● EXERCISE DIRECTIONS: Check each line of the data below for the word "title", then extract the ones that have it.

Screenshot and code edit data
·····

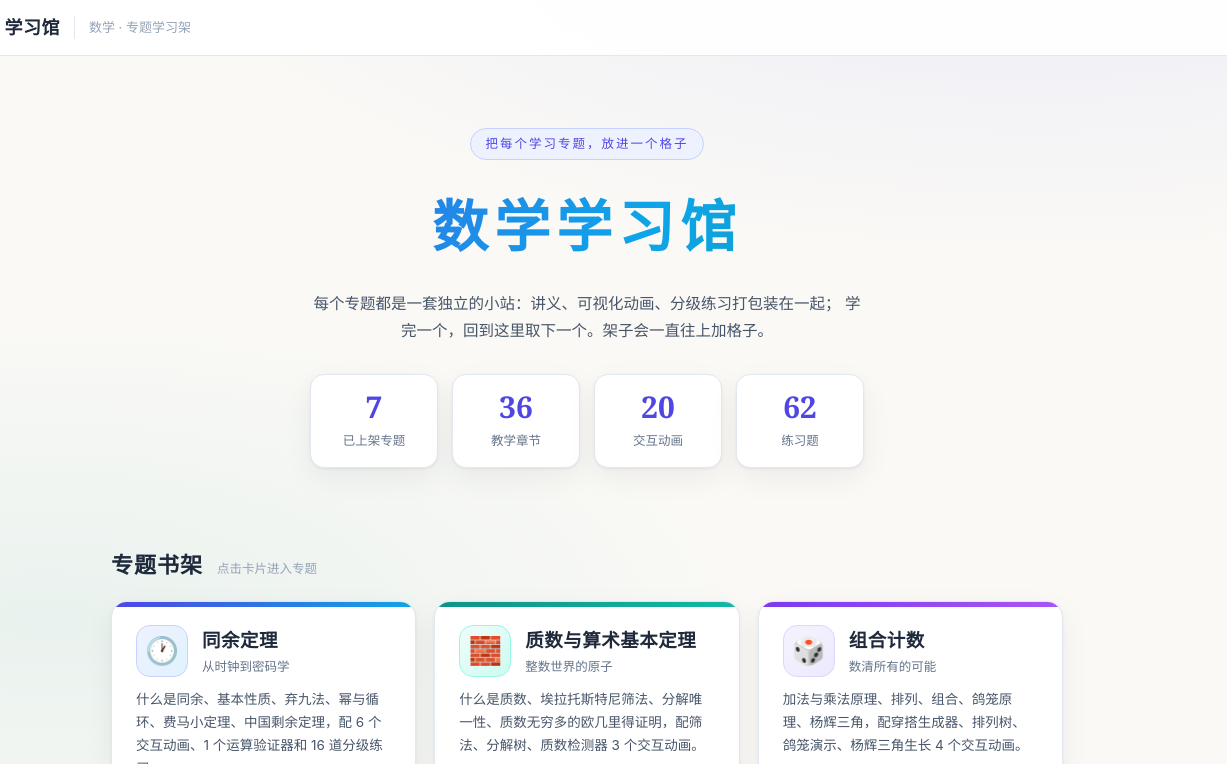
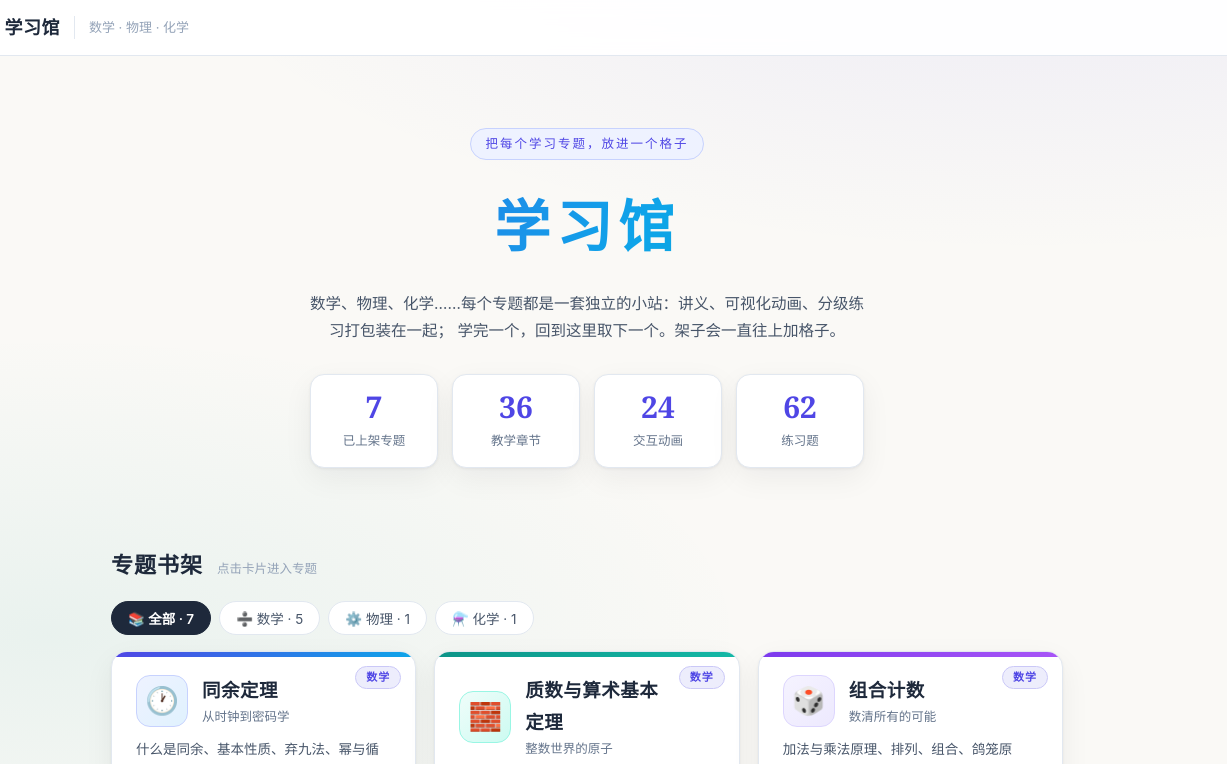
Before and after one commit to ahao430/learn-hub, a plain HTML site: page index.html in a window 1280 px wide. Shown: the top 764 px of the page, 53-1280 px from the left. Drawn offline with Linux system fonts and the light colour scheme.

Commit message:
主页去数学化：标题改'学习馆'，书架加学科筛选 tab
- 大标题/页面标题/导航 tagline 改为覆盖数学·物理·化学
- 书架顶部新增筛选 tab（全部/数学/物理/化学，带数量），点击即时过滤
- 每张专题卡右上角显示学科徽章（学科配色）
- TOPICS 登记表新增 subject 字段（含生物配色预留）

```diff
--- a/css/hub.css
+++ b/css/hub.css
@@ -79,6 +79,16 @@ section { margin: 30px 0; }
 .sec-note { font-size: 12.5px; color: #94a3b8; }
 
 /* ───────── 书架卡片 ───────── */
+.shelf-tabs { display: flex; flex-wrap: wrap; gap: 8px; margin-bottom: 16px; }
+.shelf-tabs button {
+  border: 1px solid var(--line); background: #fff; border-radius: 999px;
+  padding: 6px 16px; font-size: 13.5px; cursor: pointer; color: #475569;
+  font-family: var(--sans); transition: all .15s;
+}
+.shelf-tabs button:hover { border-color: #a5b4fc; color: #4f46e5; }
+.shelf-tabs button.on {
+  background: #1e293b; border-color: #1e293b; color: #fff; font-weight: 600;
+}
 .shelf {
   display: grid; grid-template-columns: repeat(auto-fill, minmax(290px, 1fr));
   gap: 18px;
@@ -96,7 +106,15 @@ section { margin: 30px 0; }
 }
 .topic-card:hover { transform: translateY(-4px); box-shadow: 0 14px 34px rgba(79,70,229,.15); border-color: #c7d2fe; }
 
-.tc-top { display: flex; align-items: center; gap: 14px; }
+.tc-subject {
+  position: absolute; top: 14px; right: 14px;
+  font-size: 11px; font-weight: 700; letter-spacing: 1px;
+  color: var(--tc-sub, #64748b);
+  background: color-mix(in srgb, var(--tc-sub, #64748b) 10%, white);
+  border: 1px solid color-mix(in srgb, var(--tc-sub, #64748b) 30%, white);
+  border-radius: 999px; padding: 1px 10px;
+}
+.tc-top { display: flex; align-items: center; gap: 14px; padding-right: 52px; }
 .tc-icon {
   width: 52px; height: 52px; border-radius: 14px; flex: none;
   display: flex; align-items: center; justify-content: center; font-size: 27px;
--- a/index.html
+++ b/index.html
@@ -3,23 +3,23 @@
 <head>
 <meta charset="UTF-8">
 <meta name="viewport" content="width=device-width, initial-scale=1.0">
-<title>学习馆 · 数学专题学习架</title>
-<meta name="description" content="数学专题学习架：每个专题一个格子，讲义、动画、练习装在一起。已上架：同余定理。">
+<title>学习馆 · 数学物理化学专题学习架</title>
+<meta name="description" content="专题学习架：数学、物理、化学，每个专题一个格子，讲义、动画、练习装在一起。">
 <link rel="stylesheet" href="css/hub.css">
 </head>
 <body>
 
 <nav class="hubnav">
   <a class="brand" href="index.html"><span class="logo">📚</span> 学习馆</a>
-  <span class="tagline">数学 · 专题学习架</span>
+  <span class="tagline">数学 · 物理 · 化学</span>
 </nav>
 
 <header class="hubhero">
   <div class="hero-inner">
     <div class="hero-badge">把每个学习专题，放进一个格子</div>
-    <h1>数学学习馆</h1>
+    <h1>学习馆</h1>
     <p class="hero-sub">
-      每个专题都是一套独立的小站：讲义、可视化动画、分级练习打包装在一起；
+      数学、物理、化学……每个专题都是一套独立的小站：讲义、可视化动画、分级练习打包装在一起；
       学完一个，回到这里取下一个。架子会一直往上加格子。
     </p>
     <div class="hubstats" id="hubstats"></div>
@@ -34,6 +34,7 @@
       <h2>专题书架</h2>
       <span class="sec-note">点击卡片进入专题</span>
     </div>
+    <div class="shelf-tabs" id="shelfTabs"></div>
     <div class="shelf" id="shelf"></div>
   </section>
 
--- a/js/hub.js
+++ b/js/hub.js
@@ -8,6 +8,7 @@
 const TOPICS = [
   {
     id: 'congruence',
+    subject: '数学',
     title: '同余定理',
     sub: '从时钟到密码学',
     desc: '什么是同余、基本性质、弃九法、幂与循环、费马小定理、中国剩余定理，配 6 个交互动画、1 个运算验证器和 16 道分级练习。',
@@ -20,6 +21,7 @@ const TOPICS = [
   },
   {
     id: 'primes',
+    subject: '数学',
     title: '质数与算术基本定理',
     sub: '整数世界的原子',
     desc: '什么是质数、埃拉托斯特尼筛法、分解唯一性、质数无穷多的欧几里得证明，配筛法、分解树、质数检测器 3 个交互动画。',
@@ -32,6 +34,7 @@ const TOPICS = [
   },
   {
     id: 'combinatorics',
+    subject: '数学',
     title: '组合计数',
     sub: '数清所有的可能',
     desc: '加法与乘法原理、排列、组合、鸽笼原理、杨辉三角，配穿搭生成器、排列树、鸽笼演示、杨辉三角生长 4 个交互动画。',
@@ -44,6 +47,7 @@ const TOPICS = [
   },
   {
     id: 'induction',
+    subject: '数学',
     title: '数学归纳法',
     sub: '多米诺骨牌的艺术',
     desc: '奠基与递推、求和公式的完整证明、缺奠基与"所有马同色"两大陷阱，配多米诺推倒与求和点阵 2 个交互动画。',
@@ -56,6 +60,7 @@ const TOPICS = [
   },
   {
     id: 'graphs',
+    subject: '数学',
     title: '图论入门',
     sub: '从七桥问题开始',
     desc: '顶点与边、握手定理、哥尼斯堡七桥、欧拉回路与一笔画判定，配可交互的图实验室（点两顶点加删边）与一笔画演示动画。',
@@ -68,6 +73,7 @@ const TOPICS = [
   },
   {
     id: 'mechanics',
+    subject: '物理',
     title: '力学入门',
     sub: '描述运动与改变运动',
     desc: '运动学三量、牛顿三定律、自由落体，配频闪照片模拟（看见加速度）、双车 F=ma 实验、冰面分离动量演示。',
@@ -80,6 +86,7 @@ const TOPICS = [
   },
   {
     id: 'chemistry',
+    subject: '化学',
     title: '化学反应',
     sub: '摩尔、配平与平衡',
     desc: '摩尔计算、质量守恒与方程式配平、碰撞理论与活化能、化学平衡与勒夏特列原理，配互动配平器、碰撞模拟、平衡演示。',
@@ -108,16 +115,29 @@ const PLANNED = [
 
   let sumChapters = 0, sumAnims = 0, sumQuiz = 0;
 
+  /* 学科配色（卡片右上角徽章 + 筛选 tab） */
+  const SUBJECT_STYLE = {
+    '数学': { color: '#4f46e5', icon: '➗' },
+    '物理': { color: '#ea580c', icon: '⚙️' },
+    '化学': { color: '#0891b2', icon: '⚗️' },
+    '生物': { color: '#16a34a', icon: '🧬' }
+  };
+  const subStyle = s => SUBJECT_STYLE[s] || { color: '#64748b', icon: '📚' };
+
+  const cards = [];
   TOPICS.forEach(t => {
     const a = document.createElement('a');
     a.className = 'topic-card';
+    a.dataset.subject = t.subject || '其他';
     a.href = t.url;
     a.style.setProperty('--tc1', t.c1);
     a.style.setProperty('--tc2', t.c2);
     a.style.setProperty('--tc1-soft', t.c1s);
     a.style.setProperty('--tc2-soft', t.c2s);
     a.style.setProperty('--tc-line', t.cline);
+    a.style.setProperty('--tc-sub', subStyle(t.subject).color);
     a.innerHTML = `
+      <span class="tc-subject">${t.subject || '专题'}</span>
       <div class="tc-top">
         <div class="tc-icon">${t.icon}</div>
         <div class="tc-title-wrap">
@@ -132,13 +152,35 @@ const PLANNED = [
         <span class="tc-enter">进入学习</span>
       </div>`;
     shelf.appendChild(a);
+    cards.push(a);
 
     // 从标签里提取统计（约定：标签包含 "N 章 / N 动画 / N 题"）
     const pick = re => { const m = t.tags.find(x => re.test(x)); return m ? Number(m.match(/\d+/)[0]) : 0; };
     sumChapters += pick(/章/);
-    sumAnims += pick(/动画/);
+    sumAnims += pick(/动画|交互/);
     sumQuiz += pick(/题/);
   });
+
+  /* 学科筛选 tab：全部 + 各学科（带数量，按登记顺序） */
+  (function () {
+    const tabsEl = document.getElementById('shelfTabs');
+    if (!tabsEl) return;
+    const subjects = [...new Set(TOPICS.map(t => t.subject).filter(Boolean))];
+    const groups = [['全部', null]].concat(subjects.map(s => [s, s]));
+    groups.forEach(([label, key], i) => {
+      const b = document.createElement('button');
+      const n = key ? TOPICS.filter(t => t.subject === key).length : TOPICS.length;
+      b.innerHTML = `${key ? subStyle(key).icon + ' ' : '📚 '}${label} · ${n}`;
+      if (i === 0) b.classList.add('on');
+      b.addEventListener('click', () => {
+        tabsEl.querySelectorAll('button').forEach(x => x.classList.toggle('on', x === b));
+        cards.forEach(c => {
+          c.style.display = (!key || c.dataset.subject === key) ? '' : 'none';
+        });
+      });
+      tabsEl.appendChild(b);
+    });
+  })();
 
   PLANNED.forEach(p => {
     const d = document.createElement('div');
```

·····

● SOLUTION:
-<title>学习馆 · 数学专题学习架</title>
+<title>学习馆 · 数学物理化学专题学习架</title>
     title: '同余定理',
     title: '质数与算术基本定理',
     title: '组合计数',
     title: '数学归纳法',
     title: '图论入门',
     title: '力学入门',
     title: '化学反应',
         <div class="tc-title-wrap">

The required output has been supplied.